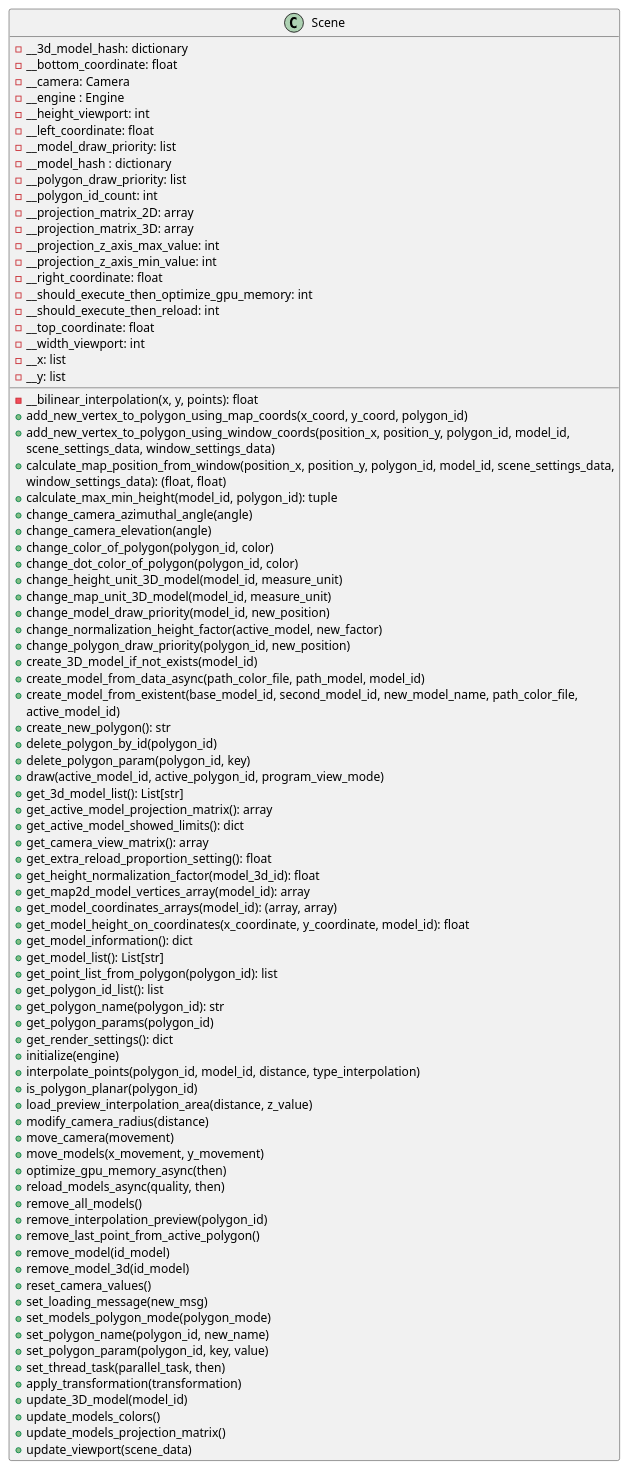
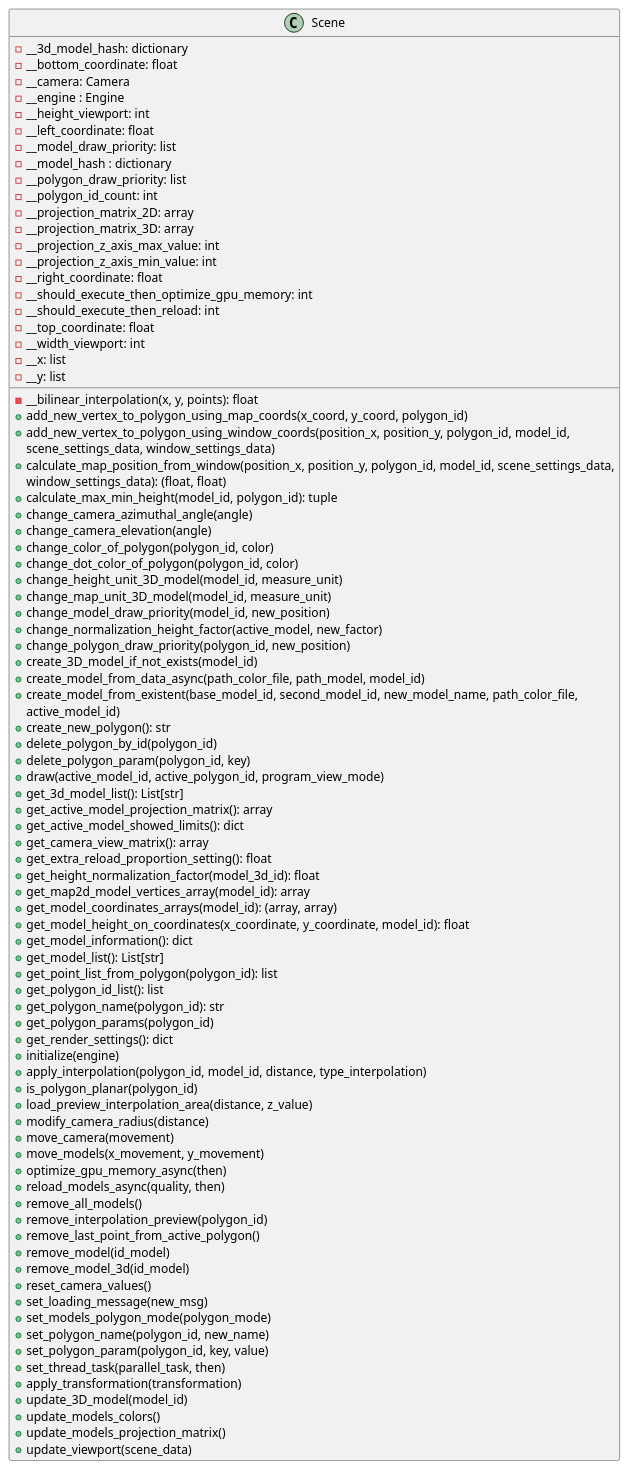
One commit to SergioAlvarezM/Proyecto_de_Memoria changed the diagram in docs/classes/Scene.puml. Above: the diagram before and after it, drawn with PlantUML. The commit also changed 7 other files, not shown here.

Commit message:
Refactor interpolate_points method to apply_interpolation.

```diff
--- a/docs/classes/Scene.puml
+++ b/docs/classes/Scene.puml
@@ -1,91 +1,91 @@
 @startuml
             class Scene{
                 - __bilinear_interpolation(x, y, points): float
                 + add_new_vertex_to_polygon_using_map_coords(x_coord, y_coord, polygon_id)
                 + add_new_vertex_to_polygon_using_window_coords(position_x, position_y, polygon_id, model_id,
                                                                 scene_settings_data, window_settings_data)
                 + calculate_map_position_from_window(position_x, position_y, polygon_id, model_id, scene_settings_data,
                                                        window_settings_data): (float, float)
                 + calculate_max_min_height(model_id, polygon_id): tuple
                 + change_camera_azimuthal_angle(angle)
                 + change_camera_elevation(angle)
                 + change_color_of_polygon(polygon_id, color)
                 + change_dot_color_of_polygon(polygon_id, color)
                 + change_height_unit_3D_model(model_id, measure_unit)
                 + change_map_unit_3D_model(model_id, measure_unit)
                 + change_model_draw_priority(model_id, new_position)
                 + change_normalization_height_factor(active_model, new_factor)
                 + change_polygon_draw_priority(polygon_id, new_position)
                 + create_3D_model_if_not_exists(model_id)
                 + create_model_from_data_async(path_color_file, path_model, model_id)
                 + create_model_from_existent(base_model_id, second_model_id, new_model_name, path_color_file,
                                               active_model_id)
                 + create_new_polygon(): str
                 + delete_polygon_by_id(polygon_id)
                 + delete_polygon_param(polygon_id, key)
                 + draw(active_model_id, active_polygon_id, program_view_mode)
                 + get_3d_model_list(): List[str]
                 + get_active_model_projection_matrix(): array
                 + get_active_model_showed_limits(): dict
                 + get_camera_view_matrix(): array
                 + get_extra_reload_proportion_setting(): float
                 + get_height_normalization_factor(model_3d_id): float
                 + get_map2d_model_vertices_array(model_id): array
                 + get_model_coordinates_arrays(model_id): (array, array)
                 + get_model_height_on_coordinates(x_coordinate, y_coordinate, model_id): float
                 + get_model_information(): dict
                 + get_model_list(): List[str]
                 + get_point_list_from_polygon(polygon_id): list
                 + get_polygon_id_list(): list
                 + get_polygon_name(polygon_id): str
                 + get_polygon_params(polygon_id)
                 + get_render_settings(): dict
                 + initialize(engine)
-                + interpolate_points(polygon_id, model_id, distance, type_interpolation)
+                + apply_interpolation(polygon_id, model_id, distance, type_interpolation)
                 + is_polygon_planar(polygon_id)
                 + load_preview_interpolation_area(distance, z_value)
                 + modify_camera_radius(distance)
                 + move_camera(movement)
                 + move_models(x_movement, y_movement)
                 + optimize_gpu_memory_async(then)
                 + reload_models_async(quality, then)
                 + remove_all_models()
                 + remove_interpolation_preview(polygon_id)
                 + remove_last_point_from_active_polygon()
                 + remove_model(id_model)
                 + remove_model_3d(id_model)
                 + reset_camera_values()
                 + set_loading_message(new_msg)
                 + set_models_polygon_mode(polygon_mode)
                 + set_polygon_name(polygon_id, new_name)
                 + set_polygon_param(polygon_id, key, value)
                 + set_thread_task(parallel_task, then)
                 + apply_transformation(transformation)
                 + update_3D_model(model_id)
                 + update_models_colors()
                 + update_models_projection_matrix()
                 + update_viewport(scene_data)
 
                 - __3d_model_hash: dictionary
                 - __bottom_coordinate: float
                 - __camera: Camera
                 - __engine : Engine
                 - __height_viewport: int
                 - __left_coordinate: float
                 - __model_draw_priority: list
                 - __model_hash : dictionary
                 - __polygon_draw_priority: list
                 - __polygon_id_count: int
                 - __projection_matrix_2D: array
                 - __projection_matrix_3D: array
                 - __projection_z_axis_max_value: int
                 - __projection_z_axis_min_value: int
                 - __right_coordinate: float
                 - __should_execute_then_optimize_gpu_memory: int
                 - __should_execute_then_reload: int
                 - __top_coordinate: float
                 - __width_viewport: int
                 - __x: list
                 - __y: list
             }
 @enduml
```
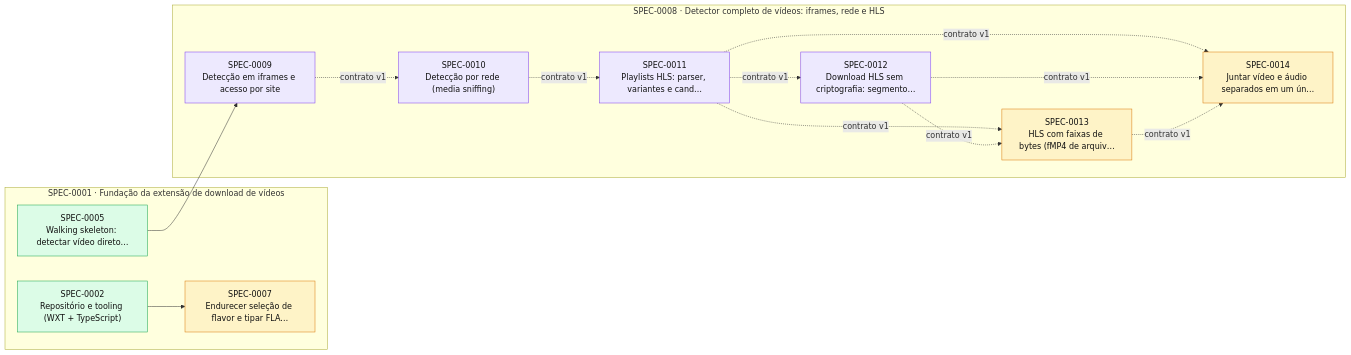
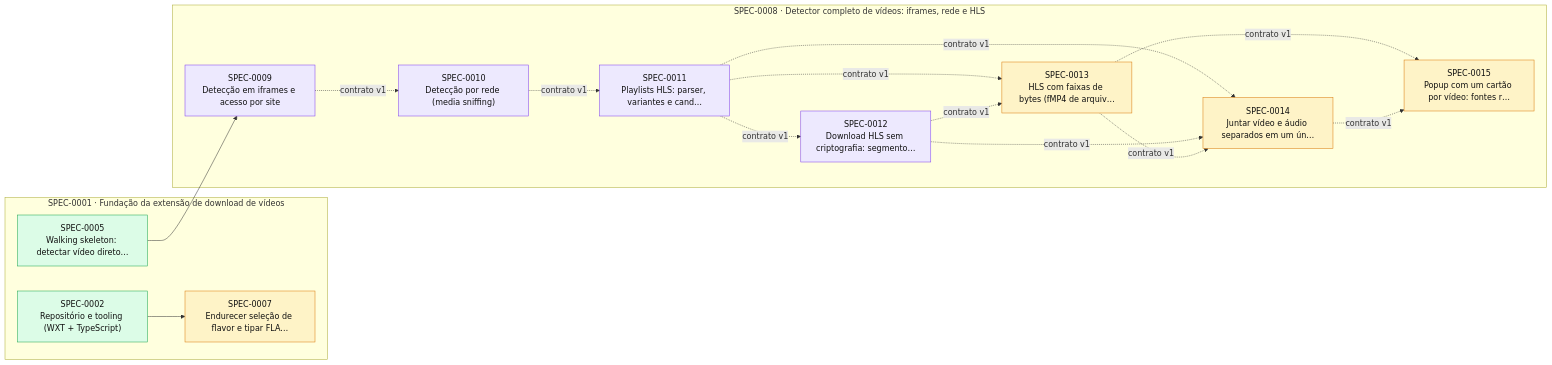
One commit to thomasravache/video-downloader changed the diagram in docs/specs/INDEX.md. Above: the diagram before and after it, drawn with Mermaid. The commit also changed other lines of this file and 4 other files, not shown here.

````diff
--- a/docs/specs/INDEX.md
+++ b/docs/specs/INDEX.md
@@ -65,31 +66,34 @@
 ```mermaid
 flowchart LR
   subgraph E0001["SPEC-0001 · Fundação da extensão de download de vídeos"]
     S0002["SPEC-0002<br/>Repositório e tooling (WXT + TypeScript)"]:::implemented
     S0005["SPEC-0005<br/>Walking skeleton: detectar vídeo direto…"]:::implemented
     S0007["SPEC-0007<br/>Endurecer seleção de flavor e tipar FLA…"]:::proposed
   end
   subgraph E0008["SPEC-0008 · Detector completo de vídeos: iframes, rede e HLS"]
     S0009["SPEC-0009<br/>Detecção em iframes e acesso por site"]:::inprogress
     S0010["SPEC-0010<br/>Detecção por rede (media sniffing)"]:::inprogress
     S0011["SPEC-0011<br/>Playlists HLS: parser, variantes e cand…"]:::inprogress
     S0012["SPEC-0012<br/>Download HLS sem criptografia: segmento…"]:::inprogress
     S0013["SPEC-0013<br/>HLS com faixas de bytes (fMP4 de arquiv…"]:::proposed
     S0014["SPEC-0014<br/>Juntar vídeo e áudio separados em um ún…"]:::proposed
+    S0015["SPEC-0015<br/>Popup com um cartão por vídeo: fontes r…"]:::proposed
   end
   S0002 --> S0007
   S0005 --> S0009
   S0009 -. contrato v1 .-> S0010
   S0010 -. contrato v1 .-> S0011
   S0011 -. contrato v1 .-> S0012
   S0011 -. contrato v1 .-> S0013
   S0012 -. contrato v1 .-> S0013
   S0011 -. contrato v1 .-> S0014
   S0012 -. contrato v1 .-> S0014
   S0013 -. contrato v1 .-> S0014
+  S0013 -. contrato v1 .-> S0015
+  S0014 -. contrato v1 .-> S0015
   classDef proposed fill:#fef3c7,stroke:#d97706,color:#111
   classDef approved fill:#dbeafe,stroke:#2563eb,color:#111
   classDef inprogress fill:#ede9fe,stroke:#7c3aed,color:#111
   classDef implemented fill:#dcfce7,stroke:#16a34a,color:#111
   classDef deprecated fill:#f3f4f6,stroke:#9ca3af,color:#6b7280
 ```
````
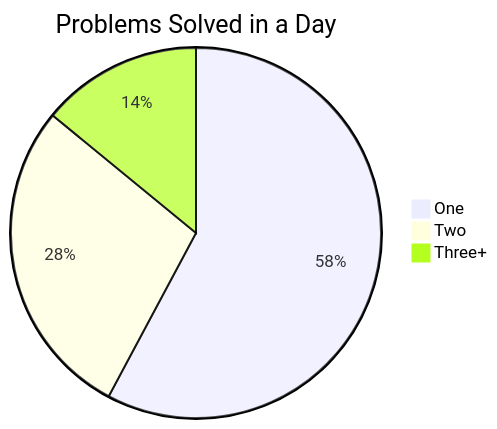
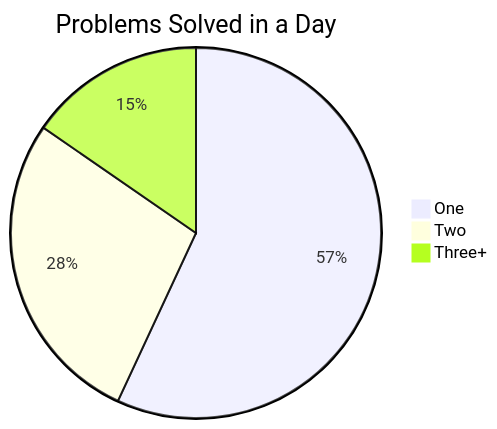
The second of 2 diagrams in readme.md (Jasjeet-Singh-S/100-days-DSA), drawn with Mermaid before and after one commit. The commit also changed other lines of this file and 4 other files, not shown here.

````diff
--- a/readme.md
+++ b/readme.md
@@ -25,6 +25,6 @@
 ```mermaid
 pie title Problems Solved in a Day
     "One" : 37
     "Two" : 18
-    "Three+" : 9
+    "Three+" : 10
 ```
````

# # # # # # #

- Your task -
Everything in the listing must be copied exactly except the pictures.

- Task answer -
One commit to SergioAlvarezM/Proyecto_de_Memoria changed the diagram in docs/classes/Scene.puml. Above: the diagram before and after it, drawn with PlantUML. The commit also changed 7 other files, not shown here.

Commit message:
Refactor interpolate_points method to apply_interpolation.

```diff
--- a/docs/classes/Scene.puml
+++ b/docs/classes/Scene.puml
@@ -1,91 +1,91 @@
 @startuml
             class Scene{
                 - __bilinear_interpolation(x, y, points): float
                 + add_new_vertex_to_polygon_using_map_coords(x_coord, y_coord, polygon_id)
                 + add_new_vertex_to_polygon_using_window_coords(position_x, position_y, polygon_id, model_id,
                                                                 scene_settings_data, window_settings_data)
                 + calculate_map_position_from_window(position_x, position_y, polygon_id, model_id, scene_settings_data,
                                                        window_settings_data): (float, float)
                 + calculate_max_min_height(model_id, polygon_id): tuple
                 + change_camera_azimuthal_angle(angle)
                 + change_camera_elevation(angle)
                 + change_color_of_polygon(polygon_id, color)
                 + change_dot_color_of_polygon(polygon_id, color)
                 + change_height_unit_3D_model(model_id, measure_unit)
                 + change_map_unit_3D_model(model_id, measure_unit)
                 + change_model_draw_priority(model_id, new_position)
                 + change_normalization_height_factor(active_model, new_factor)
                 + change_polygon_draw_priority(polygon_id, new_position)
                 + create_3D_model_if_not_exists(model_id)
                 + create_model_from_data_async(path_color_file, path_model, model_id)
                 + create_model_from_existent(base_model_id, second_model_id, new_model_name, path_color_file,
                                               active_model_id)
                 + create_new_polygon(): str
                 + delete_polygon_by_id(polygon_id)
                 + delete_polygon_param(polygon_id, key)
                 + draw(active_model_id, active_polygon_id, program_view_mode)
                 + get_3d_model_list(): List[str]
                 + get_active_model_projection_matrix(): array
                 + get_active_model_showed_limits(): dict
                 + get_camera_view_matrix(): array
                 + get_extra_reload_proportion_setting(): float
                 + get_height_normalization_factor(model_3d_id): float
                 + get_map2d_model_vertices_array(model_id): array
                 + get_model_coordinates_arrays(model_id): (array, array)
                 + get_model_height_on_coordinates(x_coordinate, y_coordinate, model_id): float
                 + get_model_information(): dict
                 + get_model_list(): List[str]
                 + get_point_list_from_polygon(polygon_id): list
                 + get_polygon_id_list(): list
                 + get_polygon_name(polygon_id): str
                 + get_polygon_params(polygon_id)
                 + get_render_settings(): dict
                 + initialize(engine)
-                + interpolate_points(polygon_id, model_id, distance, type_interpolation)
+                + apply_interpolation(polygon_id, model_id, distance, type_interpolation)
                 + is_polygon_planar(polygon_id)
                 + load_preview_interpolation_area(distance, z_value)
                 + modify_camera_radius(distance)
                 + move_camera(movement)
                 + move_models(x_movement, y_movement)
                 + optimize_gpu_memory_async(then)
                 + reload_models_async(quality, then)
                 + remove_all_models()
                 + remove_interpolation_preview(polygon_id)
                 + remove_last_point_from_active_polygon()
                 + remove_model(id_model)
                 + remove_model_3d(id_model)
                 + reset_camera_values()
                 + set_loading_message(new_msg)
                 + set_models_polygon_mode(polygon_mode)
                 + set_polygon_name(polygon_id, new_name)
                 + set_polygon_param(polygon_id, key, value)
                 + set_thread_task(parallel_task, then)
                 + apply_transformation(transformation)
                 + update_3D_model(model_id)
                 + update_models_colors()
                 + update_models_projection_matrix()
                 + update_viewport(scene_data)
 
                 - __3d_model_hash: dictionary
                 - __bottom_coordinate: float
                 - __camera: Camera
                 - __engine : Engine
                 - __height_viewport: int
                 - __left_coordinate: float
                 - __model_draw_priority: list
                 - __model_hash : dictionary
                 - __polygon_draw_priority: list
                 - __polygon_id_count: int
                 - __projection_matrix_2D: array
                 - __projection_matrix_3D: array
                 - __projection_z_axis_max_value: int
                 - __projection_z_axis_min_value: int
                 - __right_coordinate: float
                 - __should_execute_then_optimize_gpu_memory: int
                 - __should_execute_then_reload: int
                 - __top_coordinate: float
                 - __width_viewport: int
                 - __x: list
                 - __y: list
             }
 @enduml
```
One commit to thomasravache/video-downloader changed the diagram in docs/specs/INDEX.md. Above: the diagram before and after it, drawn with Mermaid. The commit also changed other lines of this file and 4 other files, not shown here.

````diff
--- a/docs/specs/INDEX.md
+++ b/docs/specs/INDEX.md
@@ -65,31 +66,34 @@
 ```mermaid
 flowchart LR
   subgraph E0001["SPEC-0001 · Fundação da extensão de download de vídeos"]
     S0002["SPEC-0002<br/>Repositório e tooling (WXT + TypeScript)"]:::implemented
     S0005["SPEC-0005<br/>Walking skeleton: detectar vídeo direto…"]:::implemented
     S0007["SPEC-0007<br/>Endurecer seleção de flavor e tipar FLA…"]:::proposed
   end
   subgraph E0008["SPEC-0008 · Detector completo de vídeos: iframes, rede e HLS"]
     S0009["SPEC-0009<br/>Detecção em iframes e acesso por site"]:::inprogress
     S0010["SPEC-0010<br/>Detecção por rede (media sniffing)"]:::inprogress
     S0011["SPEC-0011<br/>Playlists HLS: parser, variantes e cand…"]:::inprogress
     S0012["SPEC-0012<br/>Download HLS sem criptografia: segmento…"]:::inprogress
     S0013["SPEC-0013<br/>HLS com faixas de bytes (fMP4 de arquiv…"]:::proposed
     S0014["SPEC-0014<br/>Juntar vídeo e áudio separados em um ún…"]:::proposed
+    S0015["SPEC-0015<br/>Popup com um cartão por vídeo: fontes r…"]:::proposed
   end
   S0002 --> S0007
   S0005 --> S0009
   S0009 -. contrato v1 .-> S0010
   S0010 -. contrato v1 .-> S0011
   S0011 -. contrato v1 .-> S0012
   S0011 -. contrato v1 .-> S0013
   S0012 -. contrato v1 .-> S0013
   S0011 -. contrato v1 .-> S0014
   S0012 -. contrato v1 .-> S0014
   S0013 -. contrato v1 .-> S0014
+  S0013 -. contrato v1 .-> S0015
+  S0014 -. contrato v1 .-> S0015
   classDef proposed fill:#fef3c7,stroke:#d97706,color:#111
   classDef approved fill:#dbeafe,stroke:#2563eb,color:#111
   classDef inprogress fill:#ede9fe,stroke:#7c3aed,color:#111
   classDef implemented fill:#dcfce7,stroke:#16a34a,color:#111
   classDef deprecated fill:#f3f4f6,stroke:#9ca3af,color:#6b7280
 ```
````
The second of 2 diagrams in readme.md (Jasjeet-Singh-S/100-days-DSA), drawn with Mermaid before and after one commit. The commit also changed other lines of this file and 4 other files, not shown here.

````diff
--- a/readme.md
+++ b/readme.md
@@ -25,6 +25,6 @@
 ```mermaid
 pie title Problems Solved in a Day
     "One" : 37
     "Two" : 18
-    "Three+" : 9
+    "Three+" : 10
 ```
````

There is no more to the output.